Structure and creativity
By Dallas Elvery
Back in 2018, before Covid, when we used to go out to things, I decided to enrol in some University of the Third Age courses (U3A). One of the courses was a writing group. It was a lively group with a well-loved tutor who encouraged us to explore widely.
Then came Covid and we moved to online meetings. Some of the class dropped out as they didn’t like the Zoom experience. The tutor also indicated he did not want to continue, which caused some disruption, but some of us decided to look for a way to go on.
One member of our group is keen to become a published writer. She has read widely on what is good writing, has attended seminars, and researched writers and their approach to writing. She offered to share her new learnings with us all, and so to informally act as our facilitator. We have been sharing her journey with her. The process is working very well, and a year and a half later the remnant group is going strong.
We are an eclectic bunch, from a wide variety of backgrounds. One third of the group are under seventy while another third are over eighty. None of the group had any writing experience before we joined the U3A course. Four members of the group grew up in families that did not speak English at home when they were young.
We have learnt much about writing well. We have done writing exercises, read our work to each other, and given feedback to each other. There has been a gradual enrichment of the writing as we each trialled the things we were learning. Most people have written memoir type pieces, stories from their own lives, and of those close to them.
Earlier this year the facilitator led us on an exercise to write a fictional short story. She led us through a process that she had read about and wanted to try. The process was quite structured. It played out over a number of weeks, with a number of writing exercises that built up. Also, we looked at theory about the form a short story takes. After five weeks of these exercises and theory, we were given two weeks to complete the story.
Sounds all a bit straight-laced doesn’t it? A bit ‘booky’, a bit dry and theoretical. However, at the end of that time, each member of the group had written a story, each with the central character that they had briefly sketched in that first week.

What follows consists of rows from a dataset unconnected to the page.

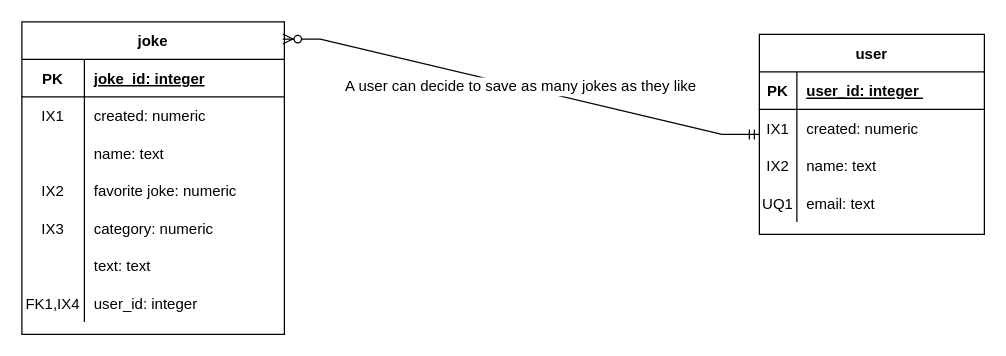
This is docs/work/erd.drawio from ddc-java-14/giggle, a draw.io file, before an edit. Source tidied: cells renumbered, new cells numbered last; positions are measured from the earlier drawing's top-left corner, leaving out a move shared by most shapes. Both pictures are drawn from the tidied source at 125%, with x=0, y=0 at pixel (21, 21).
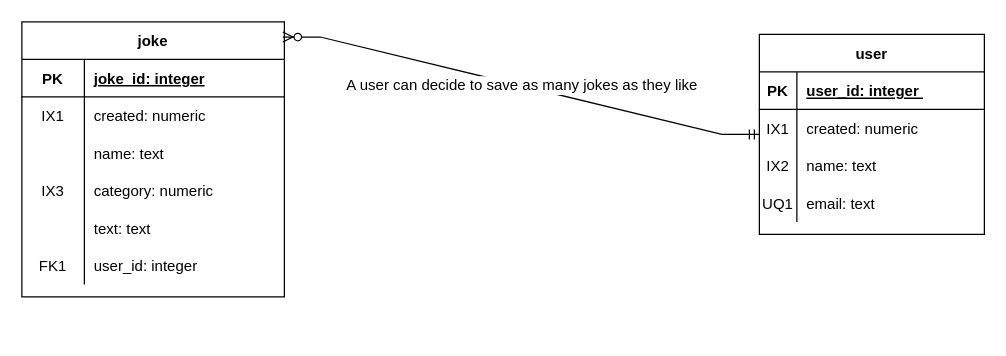
After the change.

Change to the diagram source:
```diff
@@
     <mxCell id="15" value="joke" style="shape=table;startSize=30;childLayout=tableLayout;rowLines=0;fontStyle=1;align=center;" parent="1" vertex="1">
-      <mxGeometry width="210" height="250" as="geometry" />
+      <mxGeometry width="210" height="220" as="geometry" />
     </mxCell>
@@
-    <mxCell id="25" style="shape=partialRectangle;fillColor=none;top=0;left=0;bottom=0;right=0;" parent="15" vertex="1">
-      <mxGeometry y="120" width="210" height="30" as="geometry" />
-    </mxCell>
-    <mxCell id="26" value="IX2" style="shape=partialRectangle;fillColor=none;top=0;left=0;bottom=0;right=0;overflow=hidden;" parent="25" vertex="1">
-      <mxGeometry width="50" height="30" as="geometry" />
-    </mxCell>
-    <mxCell id="27" value="favorite joke: numeric" style="shape=partialRectangle;fillColor=none;top=0;left=0;bottom=0;right=0;align=left;spacingLeft=6;overflow=hidden;" parent="25" vertex="1">
-      <mxGeometry x="50" width="160" height="30" as="geometry" />
-    </mxCell>
     <mxCell id="28" style="shape=partialRectangle;fillColor=none;top=0;left=0;bottom=0;right=0;" parent="15" vertex="1">
-      <mxGeometry y="150" width="210" height="30" as="geometry" />
+      <mxGeometry y="120" width="210" height="30" as="geometry" />
     </mxCell>
@@
     <mxCell id="31" style="shape=partialRectangle;fillColor=none;top=0;left=0;bottom=0;right=0;" parent="15" vertex="1">
-      <mxGeometry y="180" width="210" height="30" as="geometry" />
+      <mxGeometry y="150" width="210" height="30" as="geometry" />
     </mxCell>
@@
     <mxCell id="34" style="shape=partialRectangle;fillColor=none;top=0;left=0;bottom=0;right=0;" parent="15" vertex="1">
-      <mxGeometry y="210" width="210" height="30" as="geometry" />
+      <mxGeometry y="180" width="210" height="30" as="geometry" />
     </mxCell>
-    <mxCell id="35" value="FK1,IX4" style="shape=partialRectangle;fillColor=none;top=0;left=0;bottom=0;right=0;overflow=hidden;" parent="34" vertex="1">
+    <mxCell id="35" value="FK1" style="shape=partialRectangle;fillColor=none;top=0;left=0;bottom=0;right=0;overflow=hidden;" parent="34" vertex="1">
       <mxGeometry width="50" height="30" as="geometry" />
     </mxCell>
```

A remarkable array of characters and story plots emerged. There was a sense of excitement experienced by each member. They were good stories with rich language and well resolved and interesting plots. The characters emerged as the process continued, people discovering new things about their characters as they went along.
The stories that resulted were so very individual, expressions of the creativity and imagination of each of the group members. Yet we had each gone through the same process to create the stories, at the same time, and had been sharing our work with the group as we went along.
The process our facilitator had led us through acted as an underlying structure that promoted creativity and imagination. It was a structure that did not inhibit our imaginative journey, but rather acted as a springboard for a creative process.
I relate this story to enable reflection on that conundrum. Little creative work of value can be achieved without some form of enabling structure. To illustrate this idea, think of music composing. Infinite creative variety, all underpinned by a method of writing music that is quite ancient, one that is dutifully followed. Yet, this structure enables composers to create such a rich variety of music.
Surely exploring meaning and issues of life is a creative process, one that requires imagination and exploration of visual art, poetic and dramatic sources, as well as reason and philosophy.
A question to consider: what sorts of structures and processes can best underpin our explorations of meaning and issues of life?
Disclaimer: views represented in SOFiA articles are entirely the view of the respective authors and in no way represent an official SOFiA position. They are intended to stimulate thought, rather than present a final word on any topic.